What is expected
Using the listing below, select the lines with the word "index" and copy them.

Material to process
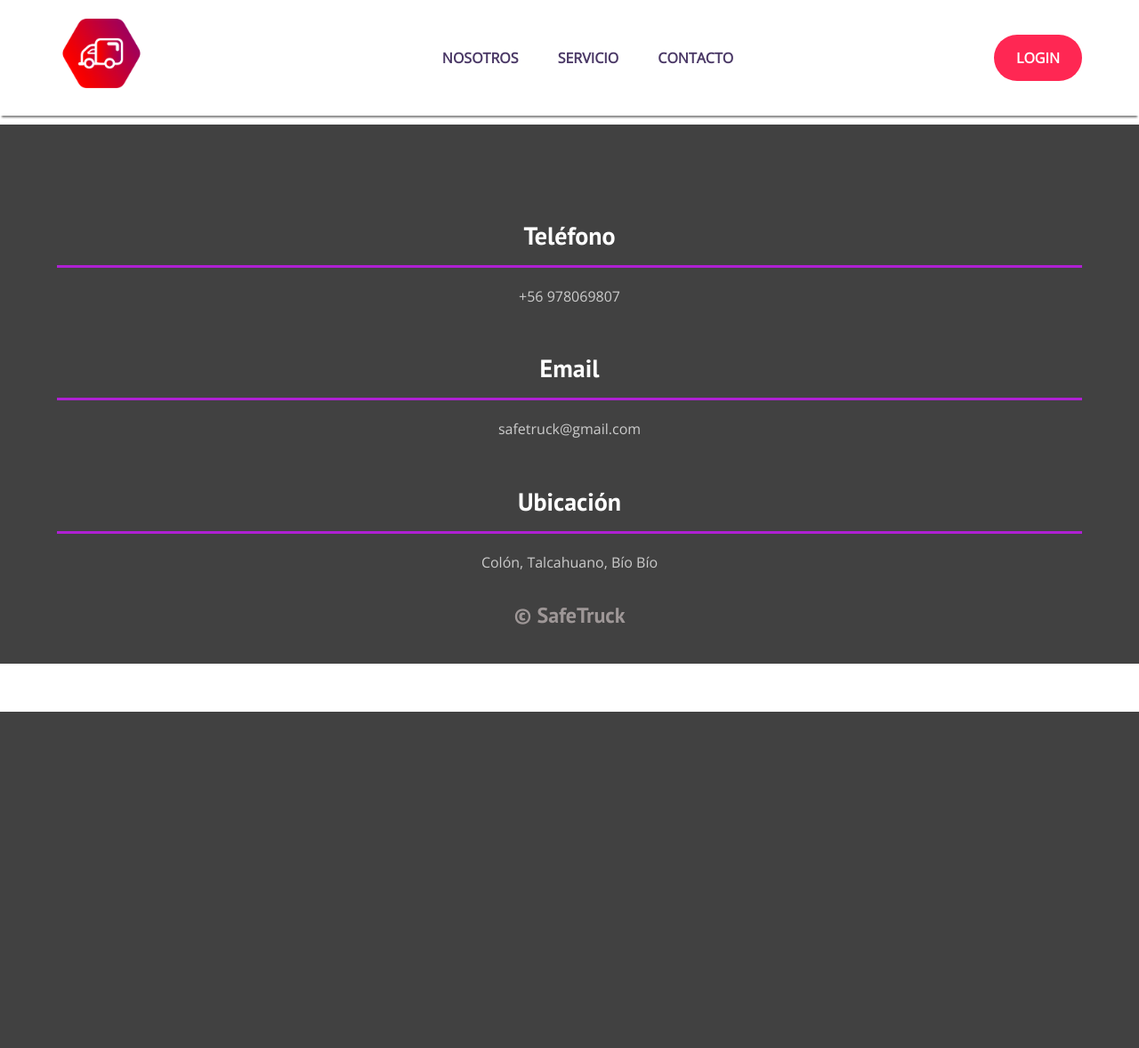
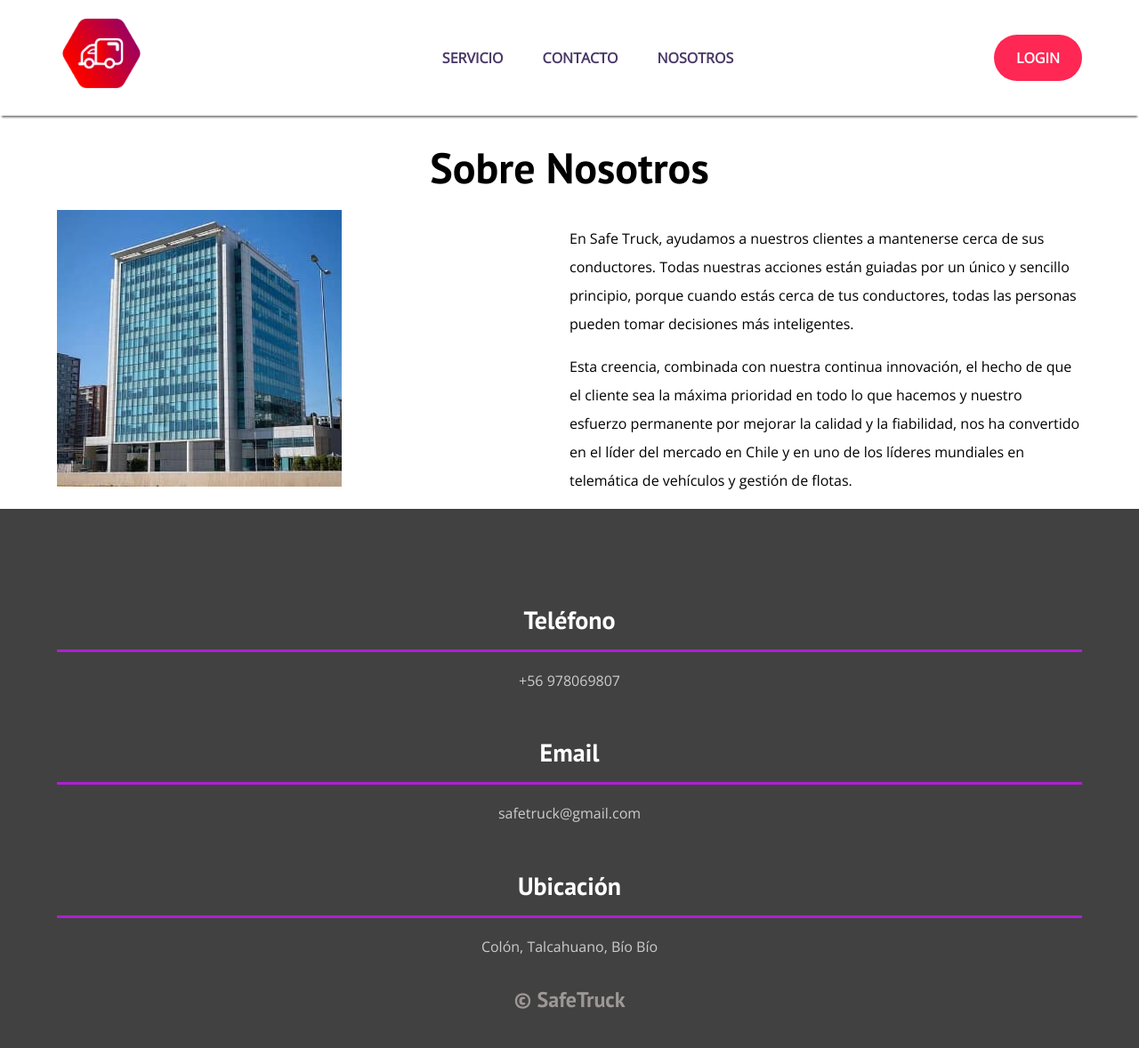
Before and after one commit to Joaquin-B-S/Protecto-ramo-web, a PHP site: page /src/nosotros.php in a window 1280 px wide. Shown: the whole page at 89% size. Before the commit the page ends 800 px from the top, so only its background shows below. Run offline with PHP 8.4, Linux system fonts and the light colour scheme.

Commit message:
pagina nosotros completa y mejoras en la ubicaciones de los archivos

```diff
--- a/css/style.css
+++ b/css/style.css
@@ -439,20 +439,14 @@ h4 {
     background: #4568DC;
     background: -webkit-linear-gradient(to right, #B06AB3, #4568DC);
     background: linear-gradient(to right, #B06AB3, #4568DC);
-    font-size: 2rem;
+    font-size: 3rem;
     color: white;
     border: none;
     display: block;
-    width: 80%;
+    width: 50%;
     margin: 1rem auto;
     height: 4rem;
     cursor: pointer;
-}
-
-@media screen and (max-width: 768px) {
-    .formulario {
-        width: 80%;
-    }
 }
 
 .banner2 {
@@ -489,3 +483,10 @@ h4 {
     font-weight: 700;
     font-size: 2.5rem;
 }
+
+@media (min-width: 768px) {
+    .sobre-nosotros {
+        display: grid;
+        grid-template-columns: repeat(2, 1fr);
+    }
+}
--- a/index.php
+++ b/index.php
@@ -45,9 +45,9 @@
                     <h1 class="logo__nombre no-margin centrar-texto">Safe<span class="logo__bold">Truck</span></h1>
                 </a>
                 <nav class="navegacion">
-                    <a href="src/nosotros.php" class="navegacion__enlace">Nosotros</a>
                     <a href="src/servicio.php" class="navegacion__enlace">Servicio</a>
                     <a href="src/contacto.php" class="navegacion__enlace">Contacto</a>
+                    <a href="src/nosotros.php" class="navegacion__enlace">Nosotros</a>
                     <a href="src/login.php" class="navegacion__enlace">Login</a>
                 </nav>
             </div>
@@ -269,7 +269,7 @@
             </div>
         </div>
     </main>
-    <?php include('src/footer.php') ?>
+    <?php include('src/includes/footer.php') ?>
     <script src="https://code.jquery.com/jquery-3.6.0.min.js"></script>
     <script src="scripts/js/preloader.js"></script>
 </body>
--- a/src/contacto.php
+++ b/src/contacto.php
@@ -1,6 +1,6 @@
-<?php include('head.php') ?>
+<?php include('includes/head.php') ?>
 <body>
-    <?php include('header.php') ?>
+    <?php include('includes/header.php') ?>
     <main class="contenedor">
         <form action="" class="formulario">
             <div class="form">
@@ -31,6 +31,6 @@
             </div>
         </form>
     </main>
-    <?php include('footer.php') ?>
+    <?php include('includes/footer.php') ?>
 </body>
 </html>
--- a/src/head.php
+++ /dev/null
@@ -1,30 +0,0 @@
-<!DOCTYPE html>
-<html lang="es">
-<head>
-    <meta charset="UTF-8">
-    <meta http-equiv="X-UA-Compatible" content="IE=edge">
-    <meta name="viewport" content="width=device-width, initial-scale=1.0">
-    <link rel="apple-touch-icon" sizes="57x57" href="../img/favicons/apple-icon-57x57.png">
-    <link rel="apple-touch-icon" sizes="60x60" href="../img/favicons/apple-icon-60x60.png">
-    <link rel="apple-touch-icon" sizes="72x72" href="../img/favicons/apple-icon-72x72.png">
-    <link rel="apple-touch-icon" sizes="76x76" href="../img/favicons/apple-icon-76x76.png">
-    <link rel="apple-touch-icon" sizes="114x114" href="../img/favicons/apple-icon-114x114.png">
-    <link rel="apple-touch-icon" sizes="120x120" href="../img/favicons/apple-icon-120x120.png">
-    <link rel="apple-touch-icon" sizes="144x144" href="../img/favicons/apple-icon-144x144.png">
-    <link rel="apple-touch-icon" sizes="152x152" href="../img/favicons/apple-icon-152x152.png">
-    <link rel="apple-touch-icon" sizes="180x180" href="../img/favicons/apple-icon-180x180.png">
-    <link rel="icon" type="image/png" sizes="192x192"  href="../img/favicons/android-icon-192x192.png">
-    <link rel="icon" type="image/png" sizes="32x32" href="../img/favicons/favicon-32x32.png">
-    <link rel="icon" type="image/png" sizes="96x96" href="../img/favicons/favicon-96x96.png">
-    <link rel="icon" type="image/png" sizes="16x16" href="../img/favicons/favicon-16x16.png">
-    <link rel="manifest" href="../img/favicons/manifest.json">
-    <meta name="msapplication-TileColor" content="#ffffff">
-    <meta name="msapplication-TileImage" content="../img/favicons/ms-icon-144x144.png">
-    <meta name="theme-color" content="#ffffff">
-    <link rel="stylesheet" href="../css/normalize.css">
-    <link rel="preconnect" href="https://fonts.googleapis.com">
-    <link rel="preconnect" href="https://fonts.gstatic.com" crossorigin>
-    <link href="https://fonts.googleapis.com/css2?family=Open+Sans&family=PT+Sans:wght@400;700&display=swap" rel="stylesheet">
-    <link rel="stylesheet" href="../css/style.css">
-    <title>Safe Truck</title>
-</head>
--- /dev/null
+++ b/src/includes/head.php
@@ -0,0 +1,30 @@
+<!DOCTYPE html>
+<html lang="es">
+<head>
+    <meta charset="UTF-8">
+    <meta http-equiv="X-UA-Compatible" content="IE=edge">
+    <meta name="viewport" content="width=device-width, initial-scale=1.0">
+    <link rel="apple-touch-icon" sizes="57x57" href="../../img/favicons/apple-icon-57x57.png">
+    <link rel="apple-touch-icon" sizes="60x60" href="../../img/favicons/apple-icon-60x60.png">
+    <link rel="apple-touch-icon" sizes="72x72" href="../../img/favicons/apple-icon-72x72.png">
+    <link rel="apple-touch-icon" sizes="76x76" href="../../img/favicons/apple-icon-76x76.png">
+    <link rel="apple-touch-icon" sizes="114x114" href="../../img/favicons/apple-icon-114x114.png">
+    <link rel="apple-touch-icon" sizes="120x120" href="../../img/favicons/apple-icon-120x120.png">
+    <link rel="apple-touch-icon" sizes="144x144" href="../../img/favicons/apple-icon-144x144.png">
+    <link rel="apple-touch-icon" sizes="152x152" href="../../img/favicons/apple-icon-152x152.png">
+    <link rel="apple-touch-icon" sizes="180x180" href="../../img/favicons/apple-icon-180x180.png">
+    <link rel="icon" type="image/png" sizes="192x192"  href="../../img/favicons/android-icon-192x192.png">
+    <link rel="icon" type="image/png" sizes="32x32" href="../../img/favicons/favicon-32x32.png">
+    <link rel="icon" type="image/png" sizes="96x96" href="../../img/favicons/favicon-96x96.png">
+    <link rel="icon" type="image/png" sizes="16x16" href="../../img/favicons/favicon-16x16.png">
+    <link rel="manifest" href="../../img/favicons/manifest.json">
+    <meta name="msapplication-TileColor" content="#ffffff">
+    <meta name="msapplication-TileImage" content="../../img/favicons/ms-icon-144x144.png">
+    <meta name="theme-color" content="#ffffff">
+    <link rel="stylesheet" href="../../css/normalize.css">
+    <link rel="preconnect" href="https://fonts.googleapis.com">
+    <link rel="preconnect" href="https://fonts.gstatic.com" crossorigin>
+    <link href="https://fonts.googleapis.com/css2?family=Open+Sans&family=PT+Sans:wght@400;700&display=swap" rel="stylesheet">
+    <link rel="stylesheet" href="../../css/style.css">
+    <title>Safe Truck</title>
+</head>
--- a/src/header.php
+++ b/src/includes/header.php
@@ -3,9 +3,9 @@
         <a href="../index.php"><img class="header__logo" src="../img/logo.png" alt="logo Safe Truck"></a>
         <nav class="header__nav">
             <ul class="nav__lista">
-                <li class="lista__item"><a href="nosotros.php">Nosotros</a></li>
                 <li class="lista__item"><a href="servicio.php">Servicio</a></li>
                 <li class="lista__item"><a href="contacto.php">Contacto</a></li>
+                <li class="lista__item"><a href="nosotros.php">Nosotros</a></li>
             </ul>
         </nav>
         <a class="header__btn" href="login.php">Login</a>
--- a/src/login.php
+++ b/src/login.php
@@ -1,6 +1,6 @@
-<?php include('head.php') ?>
+<?php include('includes/head.php') ?>
 <body>
-    <?php include('header.php') ?>
-    <?php include('footer.php') ?>
+    <?php include('includes/header.php') ?>
+    <?php include('includes/footer.php') ?>
 </body>
 </html>
--- a/src/nosotros.php
+++ b/src/nosotros.php
@@ -1,6 +1,18 @@
-<?php include('head.php') ?>
+<?php include('includes/head.php') ?>
 <body>
-    <?php include('header.php') ?>
-    <?php include('footer.php') ?>
+    <?php include('includes/header.php') ?>
+    <main class="contenedor">
+        <h1 class="no-margin centrar-texto">Sobre Nosotros</h1>
+        <div class="sobre-nosotros">
+            <div class="sobre-nosotros__imagen">
+                <img src="../img/oficina-empresa.jpg" alt="imagen de las oficinas de SafeTruck" title="Oficinas Safe Truck en Talcahuano">
+            </div>
+            <div class="sobre-nosotros__texto">
+                <p>En Safe Truck, ayudamos a nuestros clientes a mantenerse cerca de sus conductores. Todas nuestras acciones están guiadas por un único y sencillo principio, porque cuando estás cerca de tus conductores, todas las personas pueden tomar decisiones más inteli­gentes.</p>
+                <p>Esta creencia, combinada con nuestra continua innovación, el hecho de que el cliente sea la máxima prioridad en todo lo que hacemos y nuestro esfuerzo permanente por mejorar la calidad y la fiabilidad, nos ha convertido en el líder del mercado en Chile y en uno de los líderes mundiales en telemática de vehículos y gestión de flotas.</p>
+            </div>
+        </div>
+    </main>
+    <?php include('includes/footer.php') ?>
 </body>
 </html>
--- a/src/servicio.php
+++ b/src/servicio.php
@@ -1,6 +1,6 @@
-<?php include('head.php') ?>
+<?php include('includes/head.php') ?>
 <body>
-    <?php include('header.php') ?>
+    <?php include('includes/header.php') ?>
     <div class="banner2">
         <div class="banner2__texto">
             <h1 class="no-margin">¿Qué es la administración de flotas?</h1>
@@ -98,6 +98,6 @@
             </div>
         </div>
     </main>
-    <?php include('footer.php') ?>
+    <?php include('includes/footer.php') ?>
 </body>
 </html>
```
Also changed, not shown: img/oficina-empresa.jpg (added), img/oficinas2.jpg (added), src/includes/footer.php (renamed from src/footer.php).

Solution for this problem
--- a/index.php
+++ b/index.php
         <a href="../index.php"><img class="header__logo" src="../img/logo.png" alt="logo Safe Truck"></a>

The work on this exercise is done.